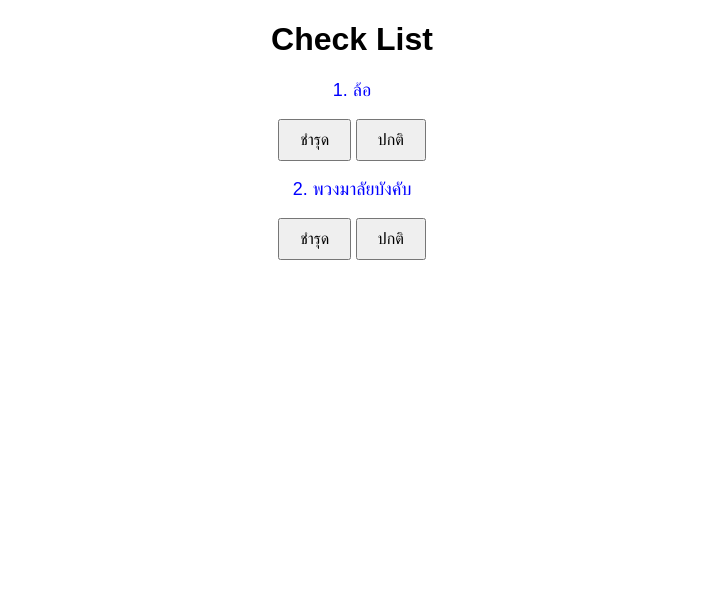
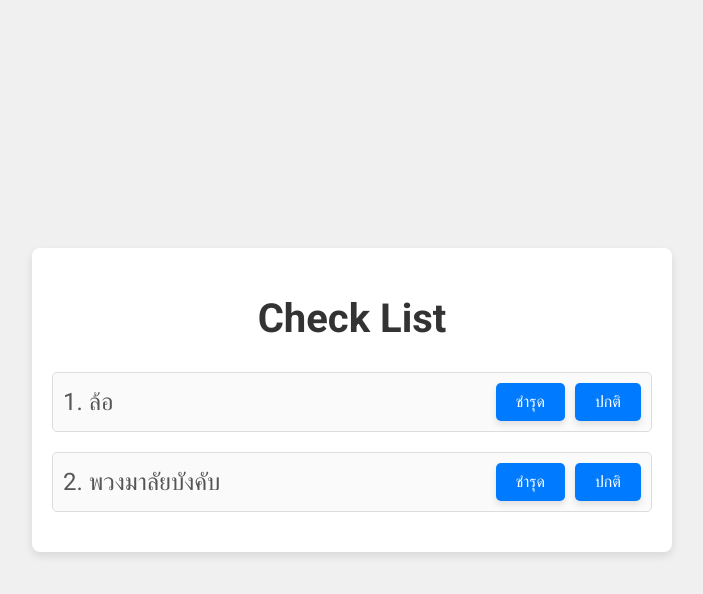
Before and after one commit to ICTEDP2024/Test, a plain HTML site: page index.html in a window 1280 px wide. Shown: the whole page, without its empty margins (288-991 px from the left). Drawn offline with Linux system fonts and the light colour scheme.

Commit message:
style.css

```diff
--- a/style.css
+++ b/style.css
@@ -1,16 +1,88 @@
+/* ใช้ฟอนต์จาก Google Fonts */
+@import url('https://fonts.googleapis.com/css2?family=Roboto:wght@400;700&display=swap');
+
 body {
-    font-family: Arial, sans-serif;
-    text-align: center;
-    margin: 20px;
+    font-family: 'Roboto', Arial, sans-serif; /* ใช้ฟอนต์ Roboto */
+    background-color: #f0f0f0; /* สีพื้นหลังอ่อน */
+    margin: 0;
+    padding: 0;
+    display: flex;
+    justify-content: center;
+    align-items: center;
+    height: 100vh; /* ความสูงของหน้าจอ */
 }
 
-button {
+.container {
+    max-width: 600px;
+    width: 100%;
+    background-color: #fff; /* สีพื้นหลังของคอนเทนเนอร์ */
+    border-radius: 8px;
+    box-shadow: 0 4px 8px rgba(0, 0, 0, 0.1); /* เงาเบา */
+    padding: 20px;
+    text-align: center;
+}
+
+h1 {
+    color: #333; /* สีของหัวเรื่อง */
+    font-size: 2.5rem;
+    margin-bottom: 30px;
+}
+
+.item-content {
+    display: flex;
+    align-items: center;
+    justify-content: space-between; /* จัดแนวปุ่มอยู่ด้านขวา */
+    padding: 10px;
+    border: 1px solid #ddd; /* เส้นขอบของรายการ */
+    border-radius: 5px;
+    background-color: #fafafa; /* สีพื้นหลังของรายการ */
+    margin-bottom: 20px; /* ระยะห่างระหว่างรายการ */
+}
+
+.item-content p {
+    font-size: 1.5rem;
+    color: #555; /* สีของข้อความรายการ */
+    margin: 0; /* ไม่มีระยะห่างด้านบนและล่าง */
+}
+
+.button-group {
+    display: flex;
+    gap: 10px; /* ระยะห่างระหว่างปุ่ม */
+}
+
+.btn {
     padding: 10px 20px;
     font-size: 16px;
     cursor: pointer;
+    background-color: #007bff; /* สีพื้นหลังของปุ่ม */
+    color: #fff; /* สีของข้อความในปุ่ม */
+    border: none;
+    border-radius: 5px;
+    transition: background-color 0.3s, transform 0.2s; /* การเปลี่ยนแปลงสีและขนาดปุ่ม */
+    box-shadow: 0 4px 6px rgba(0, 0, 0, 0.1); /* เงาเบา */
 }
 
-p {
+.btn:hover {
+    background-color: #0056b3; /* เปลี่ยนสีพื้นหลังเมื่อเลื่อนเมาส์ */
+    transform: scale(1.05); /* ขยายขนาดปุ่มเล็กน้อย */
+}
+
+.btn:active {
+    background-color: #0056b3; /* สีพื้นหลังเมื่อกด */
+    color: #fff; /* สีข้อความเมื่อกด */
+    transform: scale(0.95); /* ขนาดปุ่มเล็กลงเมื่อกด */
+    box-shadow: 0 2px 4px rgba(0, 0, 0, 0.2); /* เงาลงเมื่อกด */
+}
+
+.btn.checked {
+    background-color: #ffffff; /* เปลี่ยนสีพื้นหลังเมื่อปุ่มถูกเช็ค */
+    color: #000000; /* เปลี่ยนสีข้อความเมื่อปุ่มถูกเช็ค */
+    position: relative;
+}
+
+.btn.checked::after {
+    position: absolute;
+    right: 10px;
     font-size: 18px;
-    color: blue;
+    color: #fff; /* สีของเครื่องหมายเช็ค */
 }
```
...
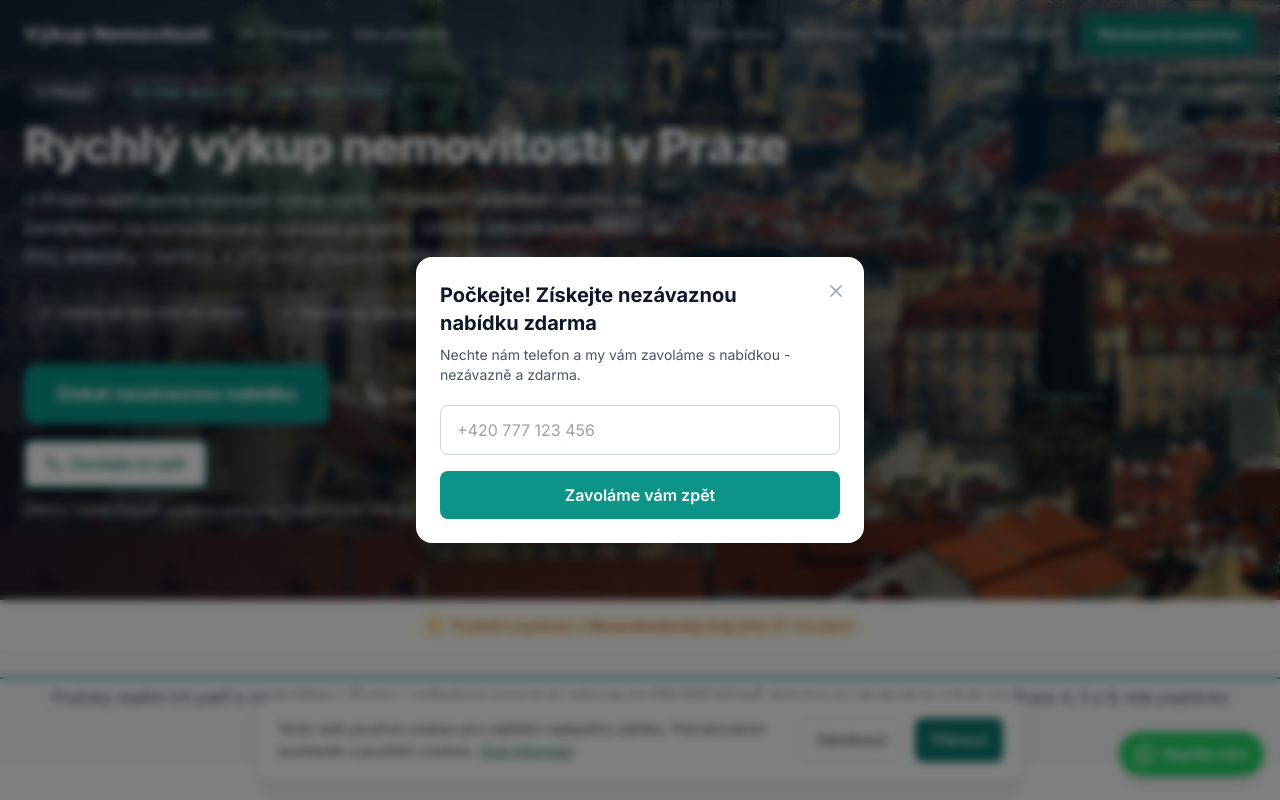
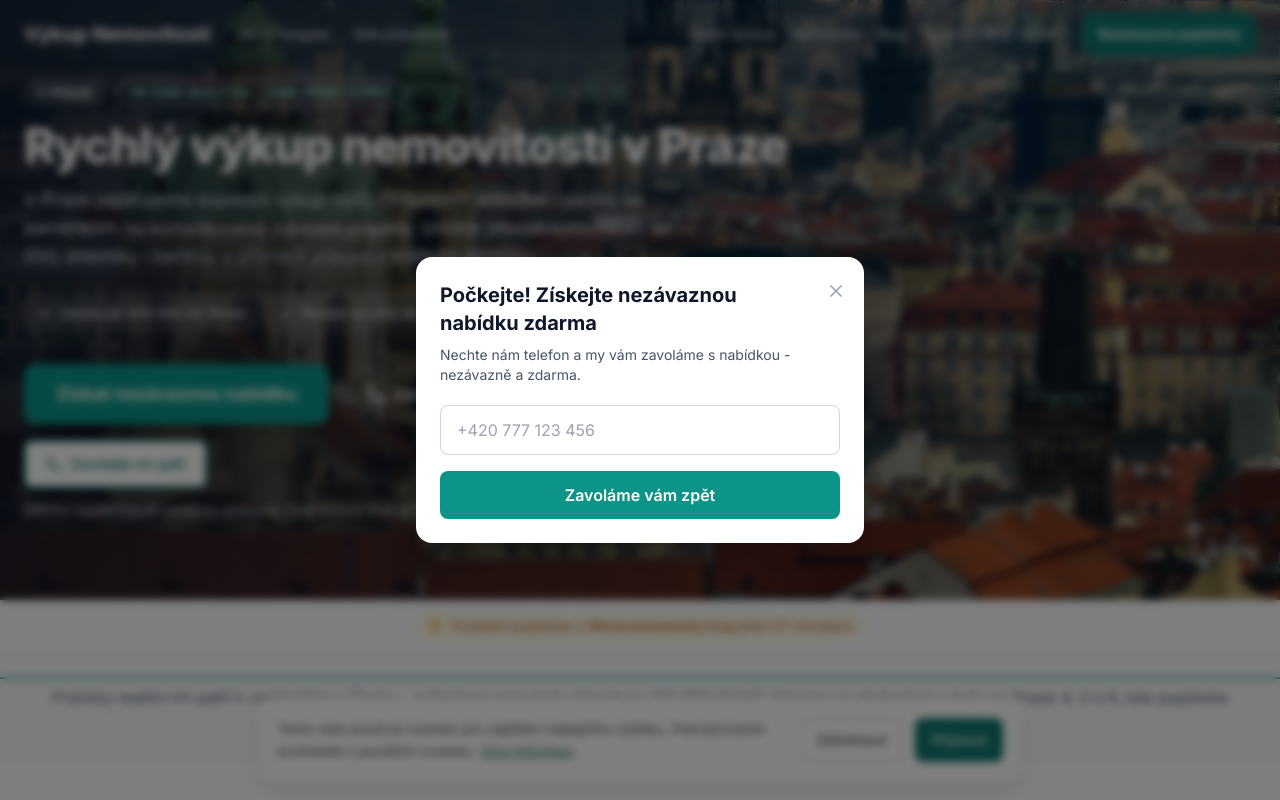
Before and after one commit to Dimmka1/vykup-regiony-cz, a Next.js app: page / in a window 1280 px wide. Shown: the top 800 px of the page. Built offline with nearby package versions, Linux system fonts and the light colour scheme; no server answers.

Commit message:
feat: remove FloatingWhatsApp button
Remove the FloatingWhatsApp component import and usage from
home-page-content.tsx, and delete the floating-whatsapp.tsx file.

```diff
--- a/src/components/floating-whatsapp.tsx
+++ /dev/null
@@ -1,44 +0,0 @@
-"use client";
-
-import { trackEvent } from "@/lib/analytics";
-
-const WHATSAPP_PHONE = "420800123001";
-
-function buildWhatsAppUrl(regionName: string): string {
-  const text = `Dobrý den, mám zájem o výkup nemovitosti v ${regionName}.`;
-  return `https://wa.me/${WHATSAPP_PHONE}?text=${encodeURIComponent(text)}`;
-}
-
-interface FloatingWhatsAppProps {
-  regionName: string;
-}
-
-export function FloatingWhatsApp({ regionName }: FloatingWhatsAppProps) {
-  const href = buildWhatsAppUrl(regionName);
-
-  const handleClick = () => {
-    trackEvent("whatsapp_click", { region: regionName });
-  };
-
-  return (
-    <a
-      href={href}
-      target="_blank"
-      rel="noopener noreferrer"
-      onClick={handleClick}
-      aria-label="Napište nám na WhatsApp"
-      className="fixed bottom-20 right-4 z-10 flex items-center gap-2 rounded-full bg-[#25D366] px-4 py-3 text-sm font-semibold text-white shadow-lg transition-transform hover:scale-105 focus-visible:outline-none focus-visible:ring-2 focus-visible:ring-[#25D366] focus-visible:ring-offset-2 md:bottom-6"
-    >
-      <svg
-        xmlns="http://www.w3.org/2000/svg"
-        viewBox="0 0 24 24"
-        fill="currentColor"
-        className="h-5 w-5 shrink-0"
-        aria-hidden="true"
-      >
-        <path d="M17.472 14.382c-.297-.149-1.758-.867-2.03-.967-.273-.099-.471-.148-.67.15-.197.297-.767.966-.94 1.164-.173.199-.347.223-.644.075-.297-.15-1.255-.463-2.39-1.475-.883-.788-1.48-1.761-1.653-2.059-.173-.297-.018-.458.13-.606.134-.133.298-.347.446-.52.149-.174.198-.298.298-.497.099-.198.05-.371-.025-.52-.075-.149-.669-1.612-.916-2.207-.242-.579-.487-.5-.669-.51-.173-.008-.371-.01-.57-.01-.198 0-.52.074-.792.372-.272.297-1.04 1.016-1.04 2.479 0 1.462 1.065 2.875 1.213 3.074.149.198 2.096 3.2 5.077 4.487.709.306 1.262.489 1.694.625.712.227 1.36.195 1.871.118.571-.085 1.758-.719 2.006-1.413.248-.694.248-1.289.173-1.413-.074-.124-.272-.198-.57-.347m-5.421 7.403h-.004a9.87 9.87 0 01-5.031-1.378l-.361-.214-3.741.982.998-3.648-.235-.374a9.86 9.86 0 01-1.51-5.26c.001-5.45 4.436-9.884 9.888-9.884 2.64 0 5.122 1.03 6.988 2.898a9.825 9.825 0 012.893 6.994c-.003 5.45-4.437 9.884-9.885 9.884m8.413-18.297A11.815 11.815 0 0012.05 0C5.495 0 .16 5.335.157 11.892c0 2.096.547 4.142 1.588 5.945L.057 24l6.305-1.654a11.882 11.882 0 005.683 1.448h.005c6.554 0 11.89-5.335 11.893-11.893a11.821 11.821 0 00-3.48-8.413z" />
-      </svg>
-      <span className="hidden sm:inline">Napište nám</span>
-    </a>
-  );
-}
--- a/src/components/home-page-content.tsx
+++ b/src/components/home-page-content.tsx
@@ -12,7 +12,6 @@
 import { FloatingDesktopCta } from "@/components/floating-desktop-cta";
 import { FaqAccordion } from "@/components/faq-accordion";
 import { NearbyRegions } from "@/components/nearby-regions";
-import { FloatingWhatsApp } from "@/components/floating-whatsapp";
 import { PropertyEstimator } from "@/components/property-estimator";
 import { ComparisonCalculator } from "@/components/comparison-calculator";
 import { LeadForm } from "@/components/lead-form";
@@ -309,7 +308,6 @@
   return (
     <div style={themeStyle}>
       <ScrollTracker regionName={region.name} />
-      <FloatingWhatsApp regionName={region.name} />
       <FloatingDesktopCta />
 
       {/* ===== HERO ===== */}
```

Task prompt: If a line of the records above holds the word "import", show it.

Result of the task:
+@import url('https://fonts.googleapis.com/css2?family=Roboto:wght@400;700&display=swap');
Remove the FloatingWhatsApp component import and usage from
-import { trackEvent } from "@/lib/analytics";
 import { FloatingDesktopCta } from "@/components/floating-desktop-cta";
 import { FaqAccordion } from "@/components/faq-accordion";
 import { NearbyRegions } from "@/components/nearby-regions";
-import { FloatingWhatsApp } from "@/components/floating-whatsapp";
 import { PropertyEstimator } from "@/components/property-estimator";
 import { ComparisonCalculator } from "@/components/comparison-calculator";
 import { LeadForm } from "@/components/lead-form";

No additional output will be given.